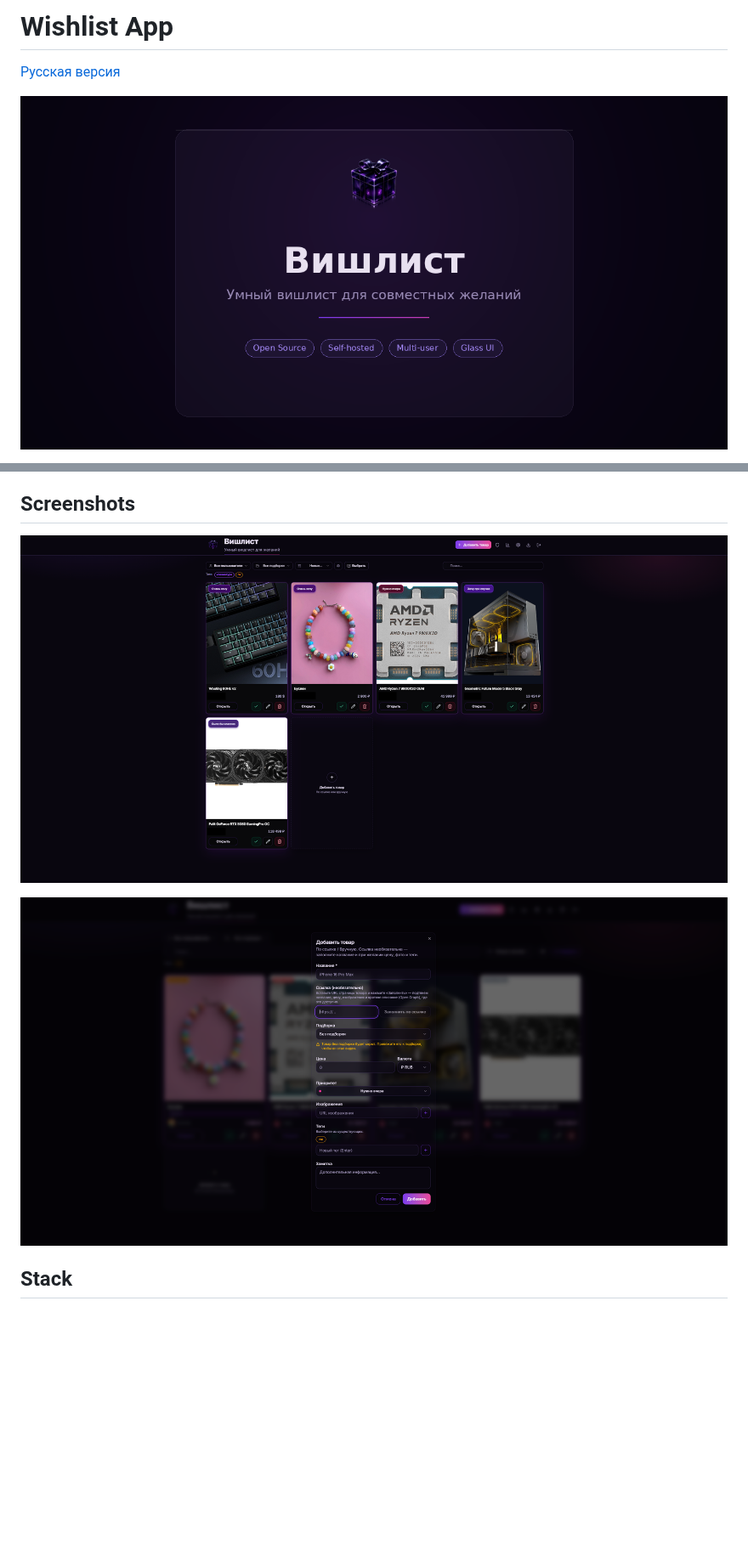
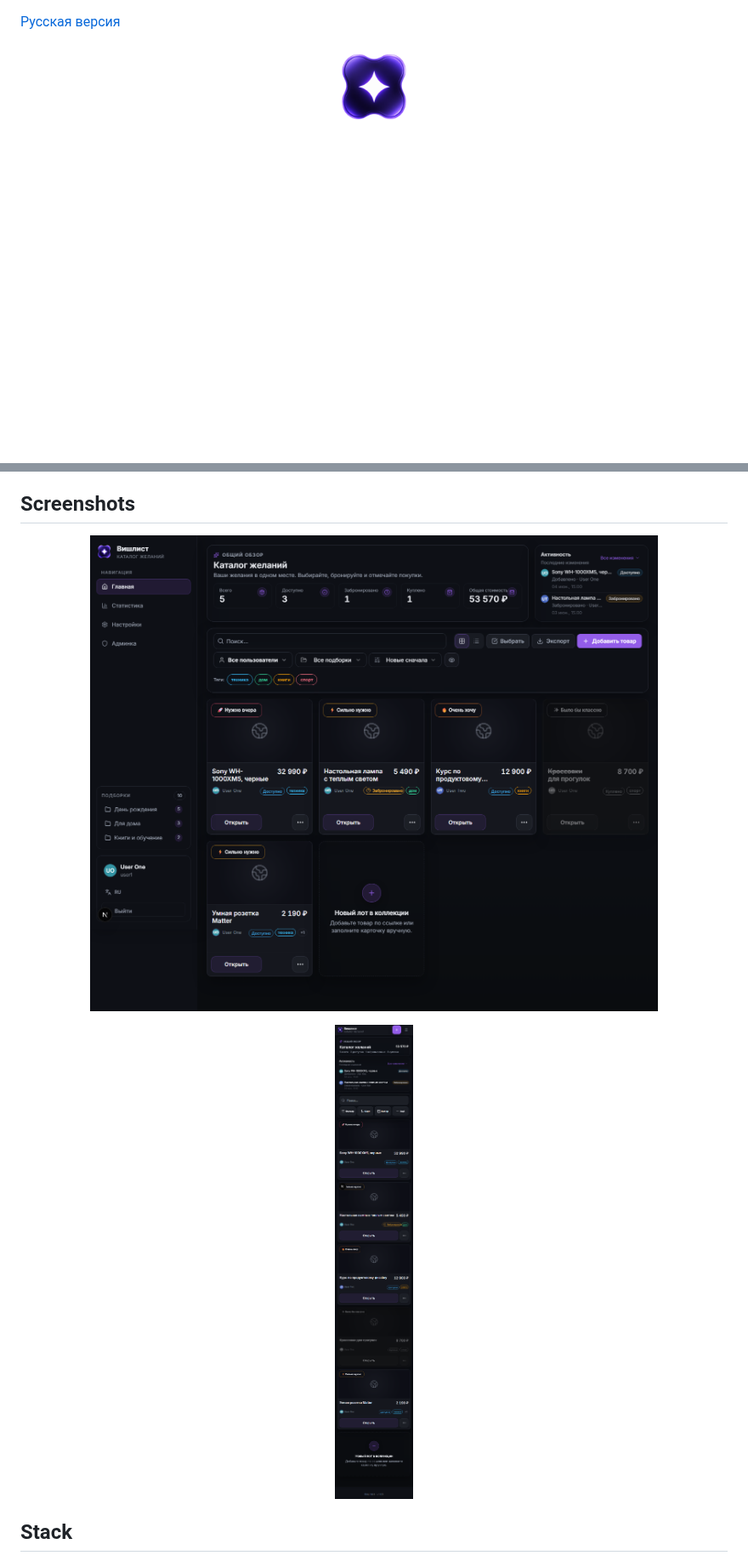
Before and after one commit to Superior-Kqller/wishlist-app, a Markdown page: README.md, 2 parts joined by grey strips. Shown at 85% size. GitHub-like rendering; pictures changed too: assets/add-smth.png (deleted), assets/app-demo.png (deleted), assets/readme-home-desktop.png (added); blank space fills up the shorter version.

```diff
--- a/README.md
+++ b/README.md
@@ -1,7 +1,5 @@
-# Wishlist App
-
 [Русская версия](README.ru.md)
 
 <p align="center">
-  <img src="public/assets/github/readme-banner.png" alt="Wishlist banner" width="960">
+  <img src="public/assets/logo/logo-mark-1.8.0-512.png" alt="Wishlist logo" width="96">
 </p>
@@ -26,11 +26,11 @@ Release history: [CHANGELOG.md](CHANGELOG.md).
 ## Screenshots
 
 <p align="center">
-  <img src="assets/app-demo.png" alt="Wishlist main screen" width="920">
+  <img src="assets/readme-home-desktop.png" alt="Wishlist desktop home screen" width="920">
 </p>
 
 <p align="center">
-  <img src="assets/add-smth.png" alt="Adding a gift" width="920">
+  <img src="assets/readme-home-mobile.png" alt="Wishlist mobile home screen" width="320">
 </p>
 
 ## Stack
```
Also changed, not shown: other parts of README.md (+2 -0 lines), CHANGELOG.md (+11 -0 lines), README.ru.md (+6 -6 lines), 7 other files.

------------

#### What is being asked
Look through the listing, and copy each line in which the string "width" turns up.

#### Task solution
-  <img src="public/assets/github/readme-banner.png" alt="Wishlist banner" width="960">
+  <img src="public/assets/logo/logo-mark-1.8.0-512.png" alt="Wishlist logo" width="96">
-  <img src="assets/app-demo.png" alt="Wishlist main screen" width="920">
+  <img src="assets/readme-home-desktop.png" alt="Wishlist desktop home screen" width="920">
-  <img src="assets/add-smth.png" alt="Adding a gift" width="920">
+  <img src="assets/readme-home-mobile.png" alt="Wishlist mobile home screen" width="320">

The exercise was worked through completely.